[Web page edit records]

%%

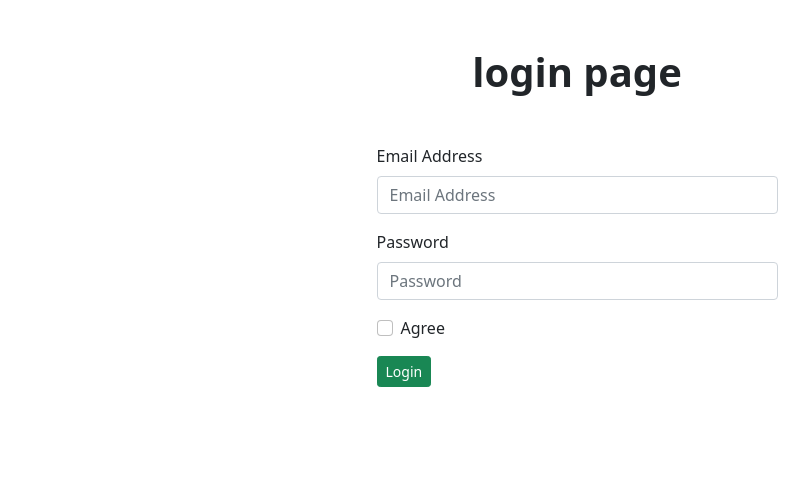
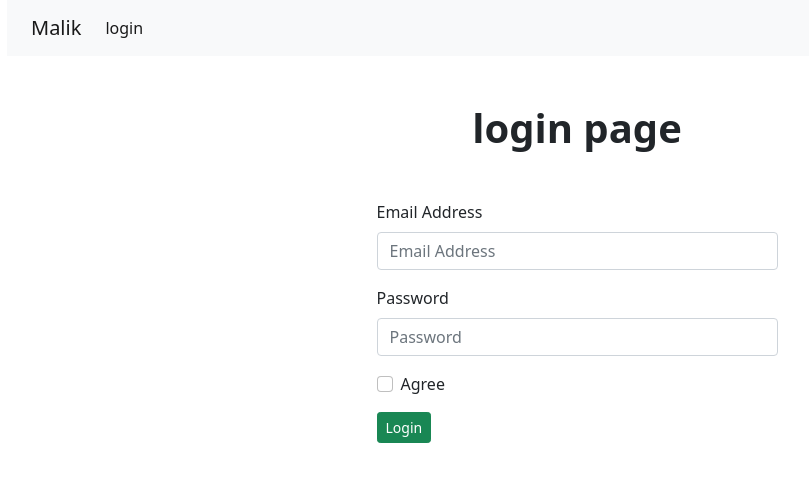
Before and after one commit to MalikIT99/webbasics1, a plain HTML site: page index.html in a window 1280 px wide. Shown: the whole page, without its empty margins (63-872 px from the left). Drawn offline with nearby package versions, Linux system fonts and the light colour scheme.

Commit message:
add navbar

```diff
--- a/index.html
+++ b/index.html
@@ -9,6 +9,21 @@
     <title>malek</title>
   </head>
   <body>
+    <nav class="container navbar navbar-expand-lg navbar-light bg-light">
+      <div class="container-fluid">
+        <a class="navbar-brand" href="#">Malik</a>
+        <button class="navbar-toggler" type="button" data-bs-toggle="collapse" data-bs-target="#navbarSupportedContent" aria-controls="navbarSupportedContent" aria-expanded="false" aria-label="Toggle navigation">
+          <span class="navbar-toggler-icon"></span>
+        </button>
+        <div class="collapse navbar-collapse" id="navbarSupportedContent">
+          <ul class="navbar-nav me-auto mb-2 mb-lg-0">
+            <li class="nav-item">
+              <a class="nav-link active" aria-current="page" href="index.html">login</a>
+            </li>
+          </ul>
+        </div>
+      </div>
+    </nav>
     <div class=" container" style="max-width: 425px;">
     <h1 class="text-center mt-5 fw-bold  ">login page</h1>
     <form class=" mt-5 mx-auto " >
```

%%

» **Goal of the exercise**
Write the records out once more, exactly as they appear, with no pictures.

» **Your response**
Before and after one commit to MalikIT99/webbasics1, a plain HTML site: page index.html in a window 1280 px wide. Shown: the whole page, without its empty margins (63-872 px from the left). Drawn offline with nearby package versions, Linux system fonts and the light colour scheme.

Commit message:
add navbar

```diff
--- a/index.html
+++ b/index.html
@@ -9,6 +9,21 @@
     <title>malek</title>
   </head>
   <body>
+    <nav class="container navbar navbar-expand-lg navbar-light bg-light">
+      <div class="container-fluid">
+        <a class="navbar-brand" href="#">Malik</a>
+        <button class="navbar-toggler" type="button" data-bs-toggle="collapse" data-bs-target="#navbarSupportedContent" aria-controls="navbarSupportedContent" aria-expanded="false" aria-label="Toggle navigation">
+          <span class="navbar-toggler-icon"></span>
+        </button>
+        <div class="collapse navbar-collapse" id="navbarSupportedContent">
+          <ul class="navbar-nav me-auto mb-2 mb-lg-0">
+            <li class="nav-item">
+              <a class="nav-link active" aria-current="page" href="index.html">login</a>
+            </li>
+          </ul>
+        </div>
+      </div>
+    </nav>
     <div class=" container" style="max-width: 425px;">
     <h1 class="text-center mt-5 fw-bold  ">login page</h1>
     <form class=" mt-5 mx-auto " >
```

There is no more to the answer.